As I write this, I have the strangest notion that somebody has beat me to it, that somebody else has mentioned vampirism with respect to 2666, but if so, I can’t find the reference. If I’m inadvertently ripping you off, please speak up and take appropriate credit in the comments. Maybe I just have the Infinite Summer read of Dracula still on the brain.
The things I’ve noticed (probably not an exhaustive list; I found these in a quick skim after reading this part a week ago):
- There’s the obvious draining of life force from industrious women.
- The man held in connection with the crimes is a tall, pale man. Even though he’s locked up, the crimes mysteriously continue.

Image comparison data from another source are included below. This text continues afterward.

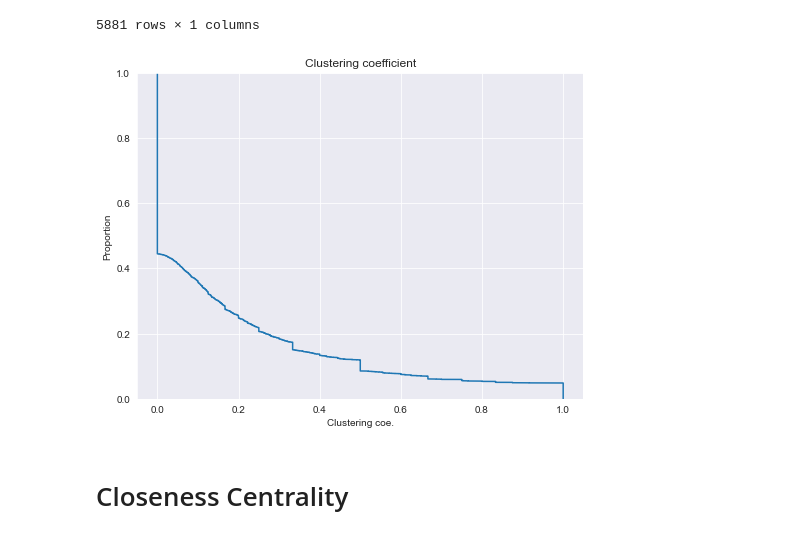
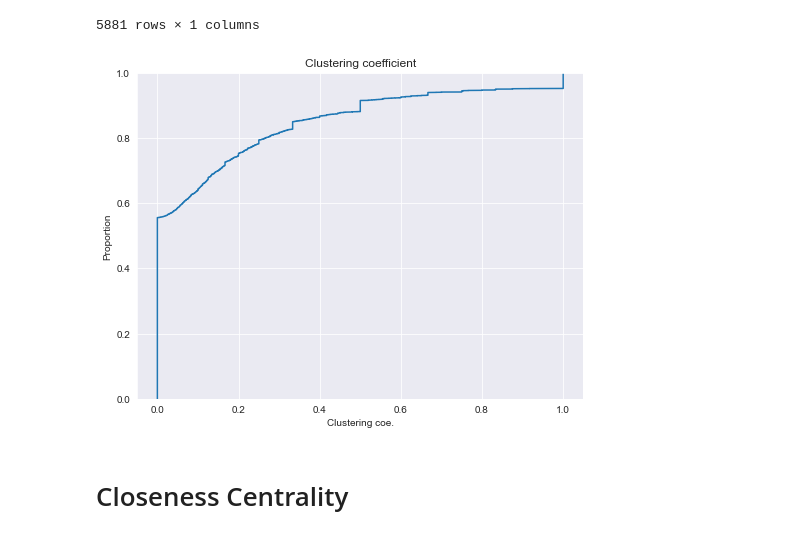
Before and after one commit to ivanmak/dmsn-2021-pg13, a Jupyter notebook: bitcoinotc.ipynb, the cells around one changed output. Cells and saved outputs as stored; diff of their text form; code cells hidden in the pictures.

```diff
--- a/bitcoinotc.ipynb
+++ b/bitcoinotc.ipynb
@@ -204,10 +177,10 @@ clustering_coefficients
 5881 rows × 1 columns
 # %%
 plt.figure(figsize=(8,6))
-sb.ecdfplot(data=clustering_coefficients, x='Clustering coe.', complementary=True).set_title('Clustering coefficient')
+sb.ecdfplot(data=clustering_coefficients, x='Clustering coe.', complementary=False).set_title('Clustering coefficient')
 plt.show()
 # %% [output]
-[figure, old version]
+[figure, new version]
 # %% [markdown]
 # Closeness Centrality
 # %%
```
Also changed, not shown: parts of 5 cells of this notebook.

He’s obviously sneaking out at night as a bat.
- In a bit of mischief running parallel to the murders, we have an elusive sacraphobic breaking idols (Dracula hates a cross, don’t you know?).
- The Penitent pees in prodigious amounts. Vampires drink lots of blood. Vampire bats, which can consume half their weight in blood within a 20-minute feeding, begin to pee within a couple of minutes of feeding. One assumes they pee in impressive volume.
- Inmates at the mental hospital are made nervous by the wind. I’m reminded of the storm that preceded Dracula’s arrival to England and his later association with a mental hospital in Stoker’s novel.
- The director of the asylum has small, sharp, white teeth.
- The filmmaker Rodriguez, probably best known for his vampire film From Dusk till Dawn, is featured in the prior section of the book, with a credit on what seems to be a snuff film oddly premonitory (or emblematic) of the killings in Santa Teresa.
- One victim has a stake driven through her. Usually we think of this as the vampire’s fate, but then, vampires spread the love to others who must also be staked.
- The left hand of one victim rests on some guaco leaves, which are supposed to be good for mosquito bites. Mosquitos are another blood sucker.
I’m not saying this is a vampire novel, or a vampiric section of the novel. The bits about the pee in particular are almost certainly a stretch. Still, there are some pretty evocative images and circumstances that a credulous reader like me can find a way to tie together in a post about vampires. Boo!